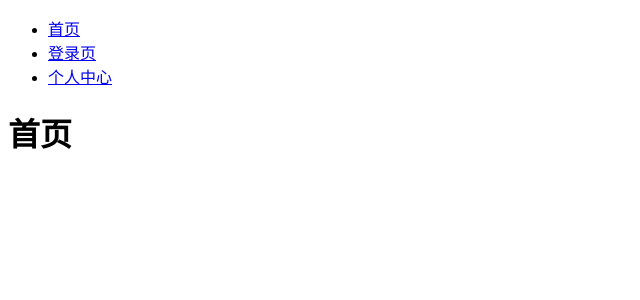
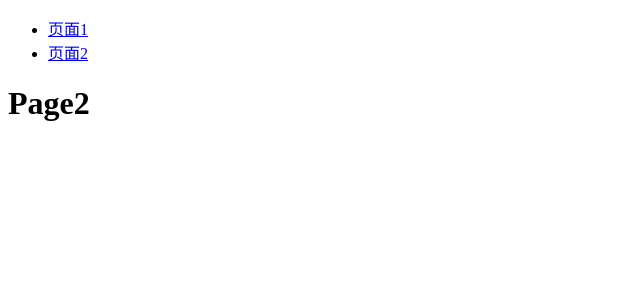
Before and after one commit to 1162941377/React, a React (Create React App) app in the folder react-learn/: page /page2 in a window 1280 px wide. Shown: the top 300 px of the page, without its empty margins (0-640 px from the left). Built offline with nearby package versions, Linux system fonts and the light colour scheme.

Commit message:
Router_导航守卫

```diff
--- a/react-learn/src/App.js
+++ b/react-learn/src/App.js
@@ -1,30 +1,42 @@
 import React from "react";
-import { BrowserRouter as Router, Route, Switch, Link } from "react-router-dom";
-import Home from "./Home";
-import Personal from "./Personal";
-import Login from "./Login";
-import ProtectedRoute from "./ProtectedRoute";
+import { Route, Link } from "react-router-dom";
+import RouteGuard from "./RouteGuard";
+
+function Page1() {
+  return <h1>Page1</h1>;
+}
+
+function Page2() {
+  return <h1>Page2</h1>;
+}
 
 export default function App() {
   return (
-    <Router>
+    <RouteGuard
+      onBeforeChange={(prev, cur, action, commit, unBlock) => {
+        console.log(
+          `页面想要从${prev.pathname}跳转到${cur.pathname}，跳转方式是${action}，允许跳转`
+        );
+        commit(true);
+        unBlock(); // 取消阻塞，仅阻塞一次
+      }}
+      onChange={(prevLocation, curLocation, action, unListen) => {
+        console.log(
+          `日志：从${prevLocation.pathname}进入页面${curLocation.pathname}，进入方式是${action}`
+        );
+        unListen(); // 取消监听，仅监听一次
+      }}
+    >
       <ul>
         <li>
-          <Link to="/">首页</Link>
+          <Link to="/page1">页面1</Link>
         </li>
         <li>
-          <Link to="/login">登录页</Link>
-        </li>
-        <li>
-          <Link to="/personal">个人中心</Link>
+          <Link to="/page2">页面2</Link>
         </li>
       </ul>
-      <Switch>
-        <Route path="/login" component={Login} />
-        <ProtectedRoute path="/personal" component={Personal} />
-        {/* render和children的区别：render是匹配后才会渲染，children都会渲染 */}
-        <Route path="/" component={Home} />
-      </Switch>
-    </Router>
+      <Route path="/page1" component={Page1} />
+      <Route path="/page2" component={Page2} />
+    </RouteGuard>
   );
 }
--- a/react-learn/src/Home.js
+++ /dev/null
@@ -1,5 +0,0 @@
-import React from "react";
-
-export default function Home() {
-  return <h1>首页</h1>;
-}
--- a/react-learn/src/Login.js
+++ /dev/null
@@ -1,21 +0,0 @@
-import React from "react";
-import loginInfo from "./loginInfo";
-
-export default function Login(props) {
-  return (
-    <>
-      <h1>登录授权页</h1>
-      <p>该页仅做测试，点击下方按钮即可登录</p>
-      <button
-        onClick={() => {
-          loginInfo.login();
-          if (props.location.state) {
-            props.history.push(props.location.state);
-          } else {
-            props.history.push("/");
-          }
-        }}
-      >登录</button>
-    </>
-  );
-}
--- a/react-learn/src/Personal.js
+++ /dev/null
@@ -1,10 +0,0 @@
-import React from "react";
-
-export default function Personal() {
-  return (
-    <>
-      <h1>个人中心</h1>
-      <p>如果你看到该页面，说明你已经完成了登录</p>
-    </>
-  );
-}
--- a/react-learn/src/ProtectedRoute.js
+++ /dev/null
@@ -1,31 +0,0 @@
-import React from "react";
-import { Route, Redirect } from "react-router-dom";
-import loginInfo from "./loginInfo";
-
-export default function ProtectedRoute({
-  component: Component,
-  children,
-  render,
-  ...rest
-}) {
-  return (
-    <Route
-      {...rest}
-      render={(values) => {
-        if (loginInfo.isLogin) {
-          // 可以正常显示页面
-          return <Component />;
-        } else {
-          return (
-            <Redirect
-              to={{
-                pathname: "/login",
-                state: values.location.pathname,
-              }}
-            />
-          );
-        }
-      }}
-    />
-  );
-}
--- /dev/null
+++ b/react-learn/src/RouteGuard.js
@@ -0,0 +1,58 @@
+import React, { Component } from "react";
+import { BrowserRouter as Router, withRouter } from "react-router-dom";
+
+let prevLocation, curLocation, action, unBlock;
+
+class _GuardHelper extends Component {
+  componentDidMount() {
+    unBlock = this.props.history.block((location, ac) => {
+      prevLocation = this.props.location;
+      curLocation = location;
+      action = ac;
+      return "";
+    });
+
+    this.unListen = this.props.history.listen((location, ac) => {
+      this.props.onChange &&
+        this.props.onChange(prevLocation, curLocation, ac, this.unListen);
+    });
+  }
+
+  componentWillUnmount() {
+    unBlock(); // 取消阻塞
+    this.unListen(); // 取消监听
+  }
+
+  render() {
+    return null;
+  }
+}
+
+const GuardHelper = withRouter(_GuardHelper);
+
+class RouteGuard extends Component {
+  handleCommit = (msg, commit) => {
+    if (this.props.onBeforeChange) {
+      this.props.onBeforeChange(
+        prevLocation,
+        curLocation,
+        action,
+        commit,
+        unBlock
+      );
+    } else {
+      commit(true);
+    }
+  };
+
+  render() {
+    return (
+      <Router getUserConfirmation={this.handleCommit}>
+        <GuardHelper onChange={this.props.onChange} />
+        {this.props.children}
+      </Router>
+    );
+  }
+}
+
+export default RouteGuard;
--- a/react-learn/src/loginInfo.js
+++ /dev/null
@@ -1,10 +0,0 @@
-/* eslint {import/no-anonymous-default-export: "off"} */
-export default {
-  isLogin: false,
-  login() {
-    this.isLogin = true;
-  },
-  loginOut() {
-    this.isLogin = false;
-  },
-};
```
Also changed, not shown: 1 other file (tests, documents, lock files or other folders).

# # # #

- [WHAT IS NEEDED] Aside from its pictures, the listing must be given again in full, exactly as it appears.

- [ANSWER FOR THE TASK]
Before and after one commit to 1162941377/React, a React (Create React App) app in the folder react-learn/: page /page2 in a window 1280 px wide. Shown: the top 300 px of the page, without its empty margins (0-640 px from the left). Built offline with nearby package versions, Linux system fonts and the light colour scheme.

Commit message:
Router_导航守卫

```diff
--- a/react-learn/src/App.js
+++ b/react-learn/src/App.js
@@ -1,30 +1,42 @@
 import React from "react";
-import { BrowserRouter as Router, Route, Switch, Link } from "react-router-dom";
-import Home from "./Home";
-import Personal from "./Personal";
-import Login from "./Login";
-import ProtectedRoute from "./ProtectedRoute";
+import { Route, Link } from "react-router-dom";
+import RouteGuard from "./RouteGuard";
+
+function Page1() {
+  return <h1>Page1</h1>;
+}
+
+function Page2() {
+  return <h1>Page2</h1>;
+}
 
 export default function App() {
   return (
-    <Router>
+    <RouteGuard
+      onBeforeChange={(prev, cur, action, commit, unBlock) => {
+        console.log(
+          `页面想要从${prev.pathname}跳转到${cur.pathname}，跳转方式是${action}，允许跳转`
+        );
+        commit(true);
+        unBlock(); // 取消阻塞，仅阻塞一次
+      }}
+      onChange={(prevLocation, curLocation, action, unListen) => {
+        console.log(
+          `日志：从${prevLocation.pathname}进入页面${curLocation.pathname}，进入方式是${action}`
+        );
+        unListen(); // 取消监听，仅监听一次
+      }}
+    >
       <ul>
         <li>
-          <Link to="/">首页</Link>
+          <Link to="/page1">页面1</Link>
         </li>
         <li>
-          <Link to="/login">登录页</Link>
-        </li>
-        <li>
-          <Link to="/personal">个人中心</Link>
+          <Link to="/page2">页面2</Link>
         </li>
       </ul>
-      <Switch>
-        <Route path="/login" component={Login} />
-        <ProtectedRoute path="/personal" component={Personal} />
-        {/* render和children的区别：render是匹配后才会渲染，children都会渲染 */}
-        <Route path="/" component={Home} />
-      </Switch>
-    </Router>
+      <Route path="/page1" component={Page1} />
+      <Route path="/page2" component={Page2} />
+    </RouteGuard>
   );
 }
--- a/react-learn/src/Home.js
+++ /dev/null
@@ -1,5 +0,0 @@
-import React from "react";
-
-export default function Home() {
-  return <h1>首页</h1>;
-}
--- a/react-learn/src/Login.js
+++ /dev/null
@@ -1,21 +0,0 @@
-import React from "react";
-import loginInfo from "./loginInfo";
-
-export default function Login(props) {
-  return (
-    <>
-      <h1>登录授权页</h1>
-      <p>该页仅做测试，点击下方按钮即可登录</p>
-      <button
-        onClick={() => {
-          loginInfo.login();
-          if (props.location.state) {
-            props.history.push(props.location.state);
-          } else {
-            props.history.push("/");
-          }
-        }}
-      >登录</button>
-    </>
-  );
-}
--- a/react-learn/src/Personal.js
+++ /dev/null
@@ -1,10 +0,0 @@
-import React from "react";
-
-export default function Personal() {
-  return (
-    <>
-      <h1>个人中心</h1>
-      <p>如果你看到该页面，说明你已经完成了登录</p>
-    </>
-  );
-}
--- a/react-learn/src/ProtectedRoute.js
+++ /dev/null
@@ -1,31 +0,0 @@
-import React from "react";
-import { Route, Redirect } from "react-router-dom";
-import loginInfo from "./loginInfo";
-
-export default function ProtectedRoute({
-  component: Component,
-  children,
-  render,
-  ...rest
-}) {
-  return (
-    <Route
-      {...rest}
-      render={(values) => {
-        if (loginInfo.isLogin) {
-          // 可以正常显示页面
-          return <Component />;
-        } else {
-          return (
-            <Redirect
-              to={{
-                pathname: "/login",
-                state: values.location.pathname,
-              }}
-            />
-          );
-        }
-      }}
-    />
-  );
-}
--- /dev/null
+++ b/react-learn/src/RouteGuard.js
@@ -0,0 +1,58 @@
+import React, { Component } from "react";
+import { BrowserRouter as Router, withRouter } from "react-router-dom";
+
+let prevLocation, curLocation, action, unBlock;
+
+class _GuardHelper extends Component {
+  componentDidMount() {
+    unBlock = this.props.history.block((location, ac) => {
+      prevLocation = this.props.location;
+      curLocation = location;
+      action = ac;
+      return "";
+    });
+
+    this.unListen = this.props.history.listen((location, ac) => {
+      this.props.onChange &&
+        this.props.onChange(prevLocation, curLocation, ac, this.unListen);
+    });
+  }
+
+  componentWillUnmount() {
+    unBlock(); // 取消阻塞
+    this.unListen(); // 取消监听
+  }
+
+  render() {
+    return null;
+  }
+}
+
+const GuardHelper = withRouter(_GuardHelper);
+
+class RouteGuard extends Component {
+  handleCommit = (msg, commit) => {
+    if (this.props.onBeforeChange) {
+      this.props.onBeforeChange(
+        prevLocation,
+        curLocation,
+        action,
+        commit,
+        unBlock
+      );
+    } else {
+      commit(true);
+    }
+  };
+
+  render() {
+    return (
+      <Router getUserConfirmation={this.handleCommit}>
+        <GuardHelper onChange={this.props.onChange} />
+        {this.props.children}
+      </Router>
+    );
+  }
+}
+
+export default RouteGuard;
--- a/react-learn/src/loginInfo.js
+++ /dev/null
@@ -1,10 +0,0 @@
-/* eslint {import/no-anonymous-default-export: "off"} */
-export default {
-  isLogin: false,
-  login() {
-    this.isLogin = true;
-  },
-  loginOut() {
-    this.isLogin = false;
-  },
-};
```
Also changed, not shown: 1 other file (tests, documents, lock files or other folders).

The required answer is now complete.